=== Section Start ===

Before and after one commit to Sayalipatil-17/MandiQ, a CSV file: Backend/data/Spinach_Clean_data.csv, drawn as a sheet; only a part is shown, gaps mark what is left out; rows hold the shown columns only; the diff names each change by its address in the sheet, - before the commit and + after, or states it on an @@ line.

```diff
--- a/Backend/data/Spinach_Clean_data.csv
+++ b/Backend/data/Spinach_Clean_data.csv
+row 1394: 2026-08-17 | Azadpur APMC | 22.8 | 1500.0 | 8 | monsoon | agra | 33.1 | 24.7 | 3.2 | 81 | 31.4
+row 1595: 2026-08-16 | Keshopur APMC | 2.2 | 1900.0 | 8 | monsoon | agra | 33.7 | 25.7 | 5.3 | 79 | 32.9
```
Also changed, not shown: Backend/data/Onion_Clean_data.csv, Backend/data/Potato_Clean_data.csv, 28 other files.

=== Section End ===

* **Work instruction**:
Look for the string "Backend" in the listing above and copy every line holding it.

* **Result of this exercise**:
Before and after one commit to Sayalipatil-17/MandiQ, a CSV file: Backend/data/Spinach_Clean_data.csv, drawn as a sheet; only a part is shown, gaps mark what is left out; rows hold the shown columns only; the diff names each change by its address in the sheet, - before the commit and + after, or states it on an @@ line.
--- a/Backend/data/Spinach_Clean_data.csv
+++ b/Backend/data/Spinach_Clean_data.csv
Also changed, not shown: Backend/data/Onion_Clean_data.csv, Backend/data/Potato_Clean_data.csv, 28 other files.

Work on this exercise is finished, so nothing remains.